▸ PROBLEM REQUIREMENTS: Reproduce every record exactly.

▸ SUPPLIED DATA:
* * *

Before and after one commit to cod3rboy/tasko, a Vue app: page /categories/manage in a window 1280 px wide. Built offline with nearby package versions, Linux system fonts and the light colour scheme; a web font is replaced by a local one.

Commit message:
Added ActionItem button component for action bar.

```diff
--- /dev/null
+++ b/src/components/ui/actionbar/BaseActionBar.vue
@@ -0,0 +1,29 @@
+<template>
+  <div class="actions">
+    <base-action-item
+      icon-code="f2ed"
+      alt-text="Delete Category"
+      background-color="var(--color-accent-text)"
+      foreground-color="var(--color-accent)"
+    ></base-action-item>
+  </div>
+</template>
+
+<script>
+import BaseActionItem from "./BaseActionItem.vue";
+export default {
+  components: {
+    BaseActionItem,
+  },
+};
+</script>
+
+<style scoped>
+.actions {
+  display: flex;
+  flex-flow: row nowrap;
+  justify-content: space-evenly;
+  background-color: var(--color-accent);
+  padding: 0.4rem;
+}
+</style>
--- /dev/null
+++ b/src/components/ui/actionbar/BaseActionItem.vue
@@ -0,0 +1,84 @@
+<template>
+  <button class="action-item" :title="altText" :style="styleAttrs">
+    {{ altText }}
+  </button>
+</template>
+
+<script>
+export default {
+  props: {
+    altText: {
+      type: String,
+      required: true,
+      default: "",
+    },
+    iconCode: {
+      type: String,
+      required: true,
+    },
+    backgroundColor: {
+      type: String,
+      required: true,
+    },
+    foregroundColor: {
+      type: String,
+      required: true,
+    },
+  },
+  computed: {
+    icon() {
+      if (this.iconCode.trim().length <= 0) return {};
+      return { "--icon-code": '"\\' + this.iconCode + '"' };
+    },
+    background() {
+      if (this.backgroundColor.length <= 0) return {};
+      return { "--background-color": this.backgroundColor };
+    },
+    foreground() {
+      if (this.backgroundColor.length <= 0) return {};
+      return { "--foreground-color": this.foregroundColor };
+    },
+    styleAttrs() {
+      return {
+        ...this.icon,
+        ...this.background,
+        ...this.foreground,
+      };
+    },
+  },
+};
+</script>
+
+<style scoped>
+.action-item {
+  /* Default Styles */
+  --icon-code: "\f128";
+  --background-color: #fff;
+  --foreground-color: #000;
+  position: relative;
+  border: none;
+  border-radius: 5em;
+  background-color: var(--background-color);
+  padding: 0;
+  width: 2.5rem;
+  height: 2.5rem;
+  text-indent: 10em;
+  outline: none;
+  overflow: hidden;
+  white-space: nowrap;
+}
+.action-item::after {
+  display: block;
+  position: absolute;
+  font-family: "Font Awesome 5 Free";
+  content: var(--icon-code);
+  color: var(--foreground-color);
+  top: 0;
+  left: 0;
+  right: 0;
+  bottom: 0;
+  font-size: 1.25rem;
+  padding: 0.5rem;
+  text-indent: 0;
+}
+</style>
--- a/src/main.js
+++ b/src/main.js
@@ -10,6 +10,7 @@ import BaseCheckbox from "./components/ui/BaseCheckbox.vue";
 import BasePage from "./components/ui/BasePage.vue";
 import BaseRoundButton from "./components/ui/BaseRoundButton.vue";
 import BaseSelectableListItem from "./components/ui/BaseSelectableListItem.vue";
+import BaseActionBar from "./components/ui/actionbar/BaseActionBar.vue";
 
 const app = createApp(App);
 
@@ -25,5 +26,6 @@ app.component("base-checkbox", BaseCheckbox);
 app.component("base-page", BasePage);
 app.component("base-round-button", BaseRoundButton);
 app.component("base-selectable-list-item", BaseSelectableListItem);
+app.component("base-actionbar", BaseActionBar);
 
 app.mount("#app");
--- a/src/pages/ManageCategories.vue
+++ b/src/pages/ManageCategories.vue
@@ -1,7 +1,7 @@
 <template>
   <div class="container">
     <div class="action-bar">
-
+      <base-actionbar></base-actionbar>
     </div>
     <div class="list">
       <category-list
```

* * *

▸ ANSWER TO THIS EXERCISE:
Before and after one commit to cod3rboy/tasko, a Vue app: page /categories/manage in a window 1280 px wide. Built offline with nearby package versions, Linux system fonts and the light colour scheme; a web font is replaced by a local one.

Commit message:
Added ActionItem button component for action bar.

```diff
--- /dev/null
+++ b/src/components/ui/actionbar/BaseActionBar.vue
@@ -0,0 +1,29 @@
+<template>
+  <div class="actions">
+    <base-action-item
+      icon-code="f2ed"
+      alt-text="Delete Category"
+      background-color="var(--color-accent-text)"
+      foreground-color="var(--color-accent)"
+    ></base-action-item>
+  </div>
+</template>
+
+<script>
+import BaseActionItem from "./BaseActionItem.vue";
+export default {
+  components: {
+    BaseActionItem,
+  },
+};
+</script>
+
+<style scoped>
+.actions {
+  display: flex;
+  flex-flow: row nowrap;
+  justify-content: space-evenly;
+  background-color: var(--color-accent);
+  padding: 0.4rem;
+}
+</style>
--- /dev/null
+++ b/src/components/ui/actionbar/BaseActionItem.vue
@@ -0,0 +1,84 @@
+<template>
+  <button class="action-item" :title="altText" :style="styleAttrs">
+    {{ altText }}
+  </button>
+</template>
+
+<script>
+export default {
+  props: {
+    altText: {
+      type: String,
+      required: true,
+      default: "",
+    },
+    iconCode: {
+      type: String,
+      required: true,
+    },
+    backgroundColor: {
+      type: String,
+      required: true,
+    },
+    foregroundColor: {
+      type: String,
+      required: true,
+    },
+  },
+  computed: {
+    icon() {
+      if (this.iconCode.trim().length <= 0) return {};
+      return { "--icon-code": '"\\' + this.iconCode + '"' };
+    },
+    background() {
+      if (this.backgroundColor.length <= 0) return {};
+      return { "--background-color": this.backgroundColor };
+    },
+    foreground() {
+      if (this.backgroundColor.length <= 0) return {};
+      return { "--foreground-color": this.foregroundColor };
+    },
+    styleAttrs() {
+      return {
+        ...this.icon,
+        ...this.background,
+        ...this.foreground,
+      };
+    },
+  },
+};
+</script>
+
+<style scoped>
+.action-item {
+  /* Default Styles */
+  --icon-code: "\f128";
+  --background-color: #fff;
+  --foreground-color: #000;
+  position: relative;
+  border: none;
+  border-radius: 5em;
+  background-color: var(--background-color);
+  padding: 0;
+  width: 2.5rem;
+  height: 2.5rem;
+  text-indent: 10em;
+  outline: none;
+  overflow: hidden;
+  white-space: nowrap;
+}
+.action-item::after {
+  display: block;
+  position: absolute;
+  font-family: "Font Awesome 5 Free";
+  content: var(--icon-code);
+  color: var(--foreground-color);
+  top: 0;
+  left: 0;
+  right: 0;
+  bottom: 0;
+  font-size: 1.25rem;
+  padding: 0.5rem;
+  text-indent: 0;
+}
+</style>
--- a/src/main.js
+++ b/src/main.js
@@ -10,6 +10,7 @@ import BaseCheckbox from "./components/ui/BaseCheckbox.vue";
 import BasePage from "./components/ui/BasePage.vue";
 import BaseRoundButton from "./components/ui/BaseRoundButton.vue";
 import BaseSelectableListItem from "./components/ui/BaseSelectableListItem.vue";
+import BaseActionBar from "./components/ui/actionbar/BaseActionBar.vue";
 
 const app = createApp(App);
 
@@ -25,5 +26,6 @@ app.component("base-checkbox", BaseCheckbox);
 app.component("base-page", BasePage);
 app.component("base-round-button", BaseRoundButton);
 app.component("base-selectable-list-item", BaseSelectableListItem);
+app.component("base-actionbar", BaseActionBar);
 
 app.mount("#app");
--- a/src/pages/ManageCategories.vue
+++ b/src/pages/ManageCategories.vue
@@ -1,7 +1,7 @@
 <template>
   <div class="container">
     <div class="action-bar">
-
+      <base-actionbar></base-actionbar>
     </div>
     <div class="list">
       <category-list
```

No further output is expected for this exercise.